The graveyard of St Mary’s, in Bathwick, has become an historical side note, through no fault of its own. The churchyard of St Mary’s was opened in 1809 when the original 12th century St Mary’s church was demolished to widen Bathwick Road. The mortuary chapel, now a ruin, was designed by John Pinch, as famous in his day as John Wood, but now forgotten. It was built in 1818, a year before Queen Victoria was born, and constructed out of the material salvaged from the demolition of the 12th-century parish church.
The chapel was used for baptisms and funerals but only for two years until the new parish church down the road was consecrated in 1820. By 1856, the churchyard was closed in favour of St Mary the Virgin Churchyard which opened in the same year at Smallcombe Vale.

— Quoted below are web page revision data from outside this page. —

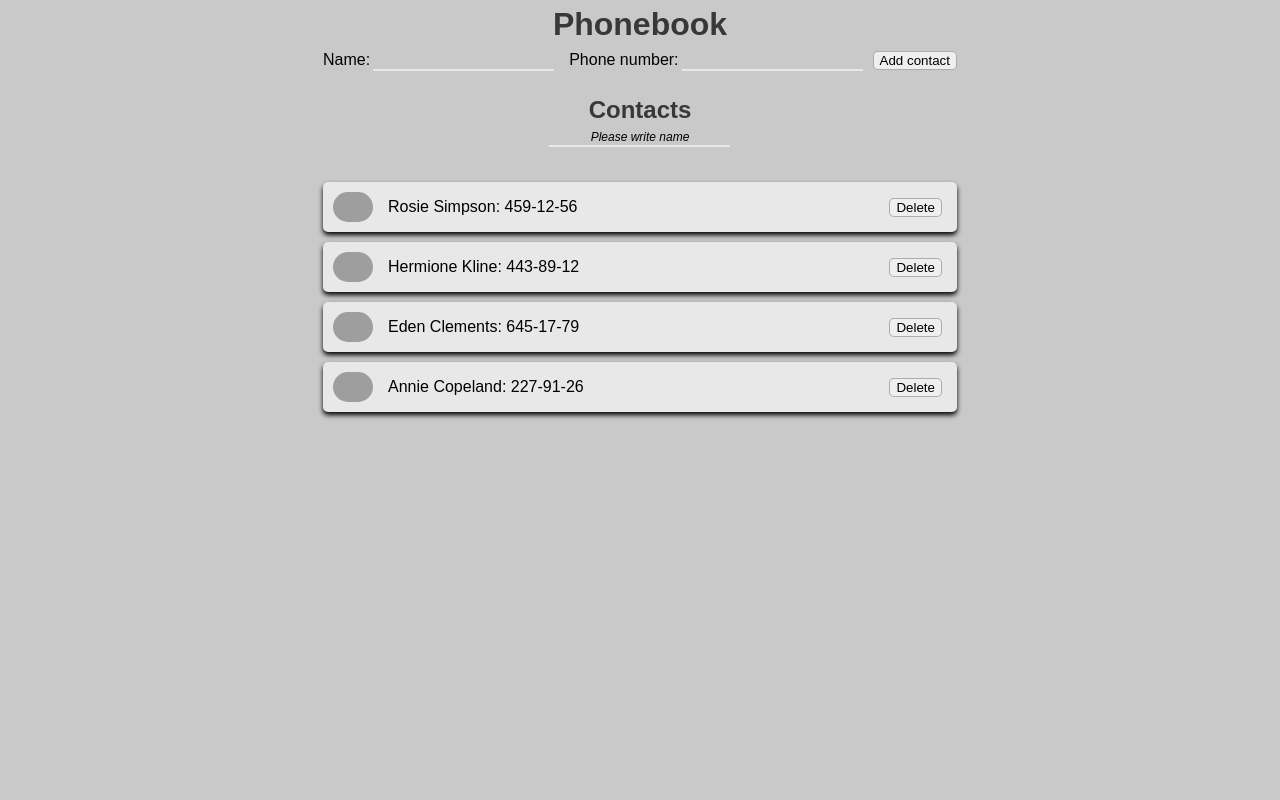
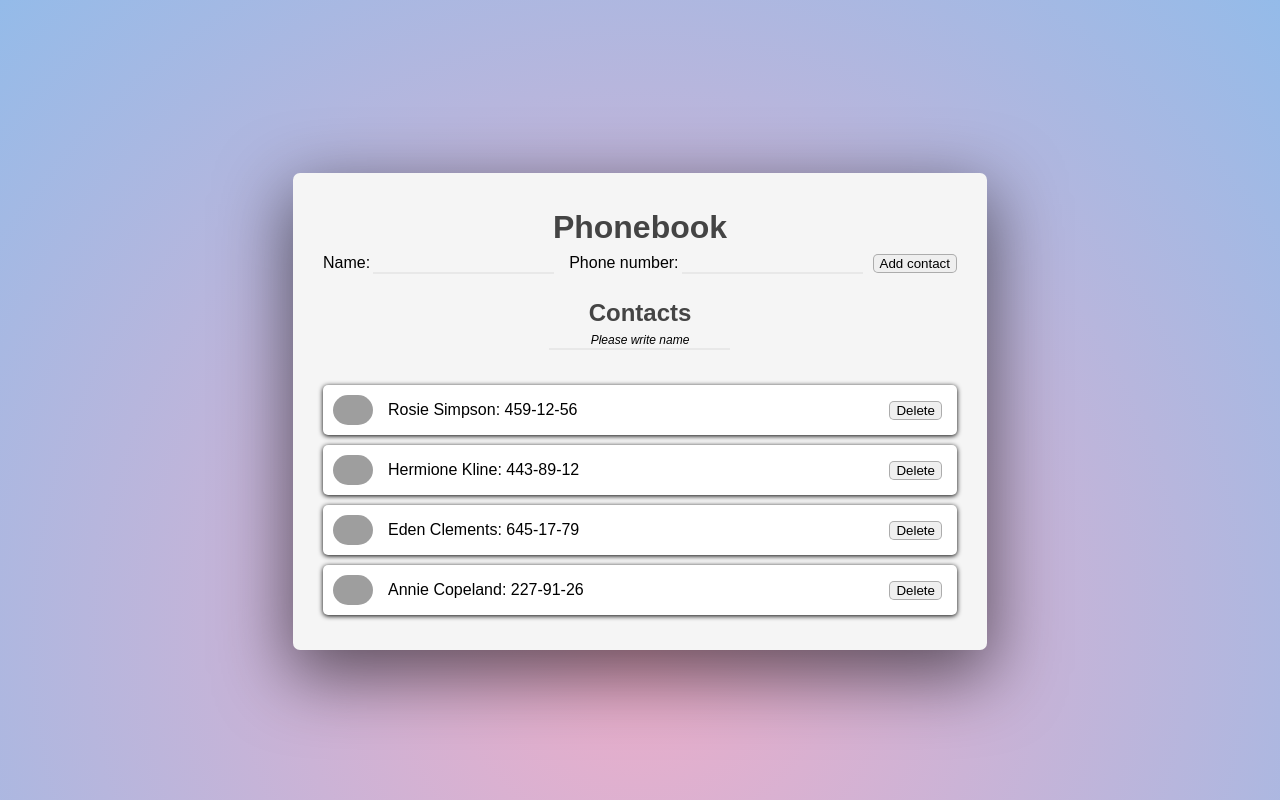
Before and after one commit to OleksandrB93/goit-react-hw-02-phonebook, a React (Create React App) app: page / in a window 1280 px wide. Shown: the top 800 px of the page. Built offline with nearby package versions, Linux system fonts and the light colour scheme; grey boxes are pictures that could not be loaded.

Commit message:
fix style

```diff
--- a/src/App.css
+++ b/src/App.css
@@ -3,7 +3,6 @@
 body {
   font-family: sans-serif;
   line-height: 1.5;
-  background-color:#cac9c9;
   display: flex;
   justify-content: center;
   min-width: 400px;
--- a/src/App.jsx
+++ b/src/App.jsx
@@ -1,7 +1,7 @@
 import "./App.css";
 import { nanoid } from "nanoid";
 import React, { Component } from "react";
-import { H1,  H2} from "App.styled";
+import {AppContainer, H1,  H2} from "App.styled";
 
 import Phonebook from "components/Phonebook/Phonebook";
 import SearchInput from "components/SearchInput/SearchInput";
@@ -24,6 +24,7 @@ export default class App extends Component {
       phoneNumber,
       img,
     };
+
     const findContact = this.state.contacts.find((contact) =>
       contact.name.toLowerCase().includes(name.toLowerCase())
     );
@@ -54,7 +55,7 @@ export default class App extends Component {
 
   render() {
     return (
-      <div className="App">
+      <AppContainer>
         <H1>Phonebook</H1>
         <Phonebook onSubmit={this.formSubmitHandler} />
 
@@ -68,7 +69,7 @@ export default class App extends Component {
           contacts={this.findContacts()}
           deleteContact={this.deleteContact}
         />
-      </div>
+      </AppContainer>
     );
   }
 }
--- a/src/App.styled.jsx
+++ b/src/App.styled.jsx
@@ -1,4 +1,12 @@
 import styled from "@emotion/styled";
+
+export const AppContainer = styled.div`
+  margin-top: 25%;
+  padding: 30px;
+  border-radius: 7px;
+  background-color: #f5f5f5;
+  box-shadow: rgba(0, 0, 0, 0.56) 0px 22px 70px 4px;
+`;
 
 export const H1 = styled.h1`
   text-align: center;
--- a/src/components/ContactList/ContactLIst.styled.jsx
+++ b/src/components/ContactList/ContactLIst.styled.jsx
@@ -14,12 +14,17 @@ export const Item = styled.li`
   margin: 5px 0;
   width: 100%;
   border-radius: 5px;
-  background-color: #e8e8e8;
-  box-shadow: rgb(0, 0, 0) 0px 3px 5px;
+  background-color: #ffffff;
+  box-shadow: rgb(0, 0, 0) 0px 1px 5px;
   transition: all 300ms;
 
   &:hover {
-    background-color: #6e6e6e;
+    background: rgb(255, 111, 174);
+    background: linear-gradient(
+      27deg,
+      rgba(255, 111, 174, 1) 0%,
+      rgba(98, 170, 255, 1) 100%
+    );
     scale: 1.05;
     color: white;
     box-shadow: rgba(0, 0, 0, 0.885) 0px 7px 10px;
@@ -52,7 +57,12 @@ export const DeleteBtn = styled.button`
 
   &:hover {
     color: #ffffff;
-    background-color: #000000;
+    background: rgb(255, 111, 174);
+    background: linear-gradient(
+      27deg,
+      rgba(255, 111, 174, 1) 0%,
+      rgba(98, 170, 255, 1) 100%
+    );
     box-shadow: rgb(255, 254, 254) 0px 0px 3px;
   }
 `;
--- a/src/components/Phonebook/Phonebook.styled.jsx
+++ b/src/components/Phonebook/Phonebook.styled.jsx
@@ -21,14 +21,18 @@ export const Input = styled.input`
 export const AddContactBtn = styled.button`
   max-height: 25px;
   margin-left: 10px;
-  /* margin-right: px; */
   border: 1px solid #a7a7a7ec;
   border-radius: 5px;
   transition: all 250ms;
 
   &:hover {
     color: #ffffff;
-    background-color: #000000;
+    background: rgb(255, 111, 174);
+    background: linear-gradient(
+      27deg,
+      rgba(255, 111, 174, 1) 0%,
+      rgba(98, 170, 255, 1) 100%
+    );
     box-shadow: rgb(255, 254, 254) 0px 0px 3px;
   }
 `;
--- a/src/index.css
+++ b/src/index.css
@@ -1,5 +1,8 @@
 body {
+  min-height: 100vw;
   margin: 0;
+  background: rgb(238,174,202);
+  background: radial-gradient(circle, rgba(238,174,202,1) 0%, rgba(148,187,233,1) 100%);
   font-family: -apple-system, BlinkMacSystemFont, 'Segoe UI', 'Roboto', 'Oxygen',
     'Ubuntu', 'Cantarell', 'Fira Sans', 'Droid Sans', 'Helvetica Neue',
     sans-serif;
```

The cemetery has a desolate feel, intrinsically Gothic. As I stood in the foggy dusk taking photographs, a bat appeared, comp…